Honoring Arlington’s Veterans
Among the plaques that constitute the Arlington County War Memorial at 3140 Wilson Boulevard is one that honors thirteen Arlington County soldiers and sailors who made the ultimate sacrifice while serving in World War I.
An exhibit featuring their stories will be on display in the Central Library lobby this November, in honor of the 100th Anniversary of World War I.
One of those men was John Lyon, son of Arlington developer, newspaper publisher and lawyer Frank Lyon and his wife Georgie Hays Wright Lyon, who was born in Ballston in 1893.
After attending the University of Virginia and Georgetown University, Lyon began his World War I service in May of 1915 by volunteering as a Hospital Corps ambulance driver in France, predating the United States entry into the war by almost two years. After arriving in France, he was assigned to Belgium, where he transported wounded troops from field hospitals to larger facilities further from the battlefields.
After returning to the U.S. in December of 1915, he enlisted in the U.S. Army and was stationed on the Mexican border in Cameron County, Texas for the next six months.
Under the leadership of General John J. Pershing, Lyon was a machine gunner in the 29th Infantry Division as part of the American Expeditionary Force and was deployed to Europe on April 6, 1917, after the United States’ entry into World War I.

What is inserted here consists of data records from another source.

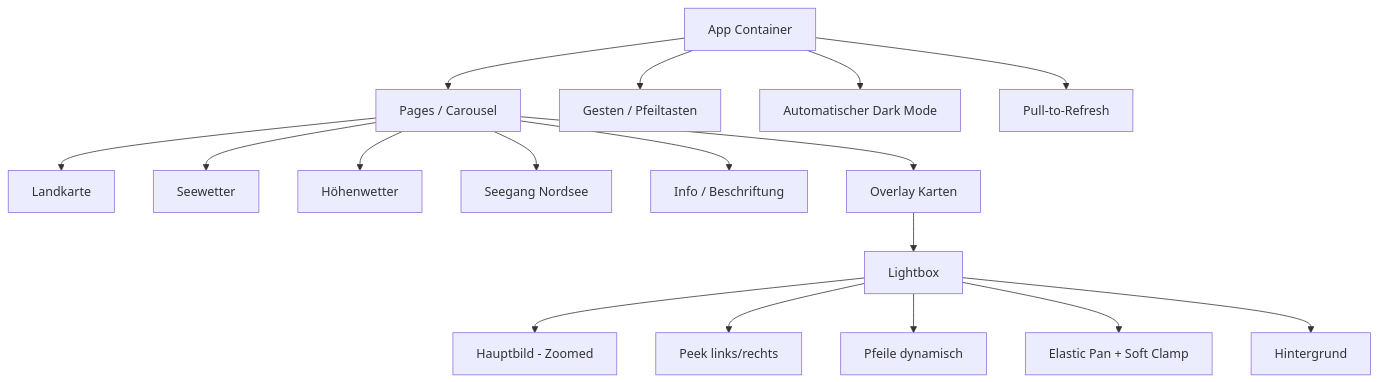
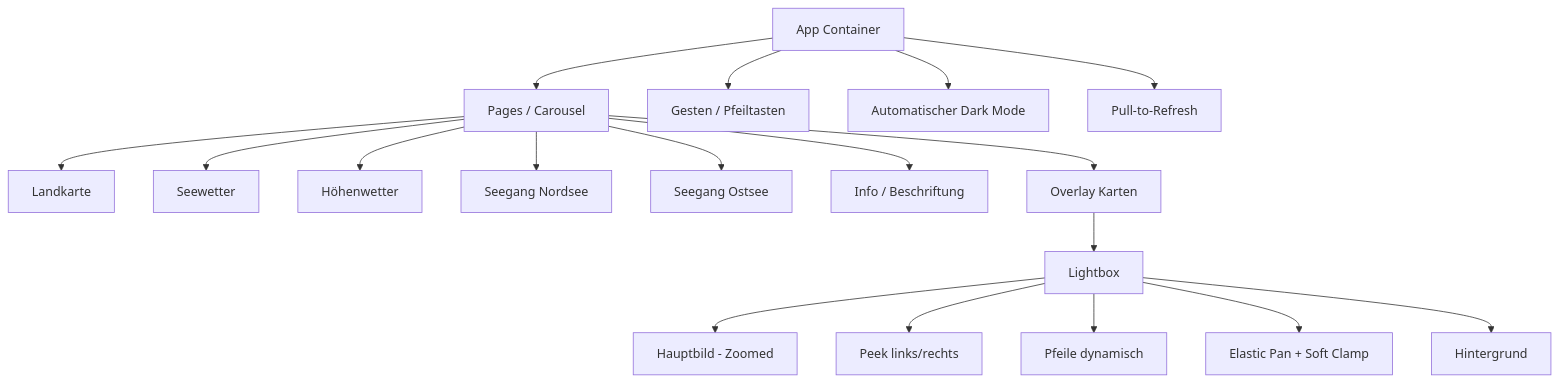
Before and after one commit to w465jt7pm9-cpu/dwd-dashboard: the diagram in docs/UI-Struktur.md, drawn with Mermaid. The commit also changed other lines of this file and 5 other files, not shown here.

````diff
--- a/docs/UI-Struktur.md
+++ b/docs/UI-Struktur.md
@@ -8,19 +9,20 @@
 ```mermaid
 flowchart TD
   App[App Container] --> Pages[Pages / Carousel]
   Pages --> Land[Landkarte]
   Pages --> See[Seewetter]
   Pages --> Hoehenwetter[Höhenwetter]
   Pages --> Nordsee[Seegang Nordsee]
+  Pages --> Ostsee[Seegang Ostsee]
   Pages --> Texte[Info / Beschriftung]
   Pages --> Cards[Overlay Karten]
   Cards --> Lightbox[Lightbox]
   Lightbox --> Image[Hauptbild - Zoomed]
   Lightbox --> Peek[Peek links/rechts]
   Lightbox --> Arrows[Pfeile dynamisch]
   Lightbox --> Elastic[Elastic Pan + Soft Clamp]
   Lightbox --> Overlay[Hintergrund]
   App --> Gestures[Gesten / Pfeiltasten]
   App --> Theme[Automatischer Dark Mode]
   App --> Refresh[Pull-to-Refresh]
 ```
````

After returning to France, he was promoted from sergeant to lieutenant of the 166th Infantry of the 29th Division and quickly saw front line duty in the trenches. In September of 1918, the 29th Division became part of the Muese-Argonne Offensive, the final Allied offensive of World War I, which lasted 47 days, claiming 28,000 German and 26,277 American lives.
Lieutenant Lyon was a casualty of the Muese-Argonne Offensive on October 15, 1918, giving his own life to attend to a wounded comrade, Major H.L. Opie.
Opie wrote of Lyon’s valor in a letter to the Lyon family:
“Lieutenant Lyon had the guns of his platoon posted in partial shelter on my left, against counter attack. He saw me fall wounded and leaving his guns, ran directly to my assistance in the face of certain death. He was killed by the fire of an enemy machine gun and fell within a few feet of me.”
On April 20, 1920, Lieutenant Lyon was posthumously awarded the distinguished Service Cross, becoming Arlington’s most decorated World War I soldier. Arlington VFW Post 3150 was named after him on November 11, 1934.
The family name remains highly visible in present day Arlington County through Frank Lyon’s many contributions, including his development of the Lyon Park and Lyon Village neighborhoods.
The exhibit also includes biographical information on:
Robert Bruce, Frank Edward Dunkin, Oscar Lloyd Housel, Ralph Lowe, Arthur C. Morgan, Irving Thomas Chapman Newman, Frederick Wallis Schutt, Henry Smallwood, Edward J. Smith, Harry R. Stone, Harry Emory Vermillion, and Archie Walters Williams.
In assembling this exhibit, the Center for Local History librarians would like to acknowledge a very helpful article by Annette Benbow in the Arlington Historical Society Magazine (V15, #2, 2014), which gives a comprehensive description of the thirteen men from Arlington who died in WWI.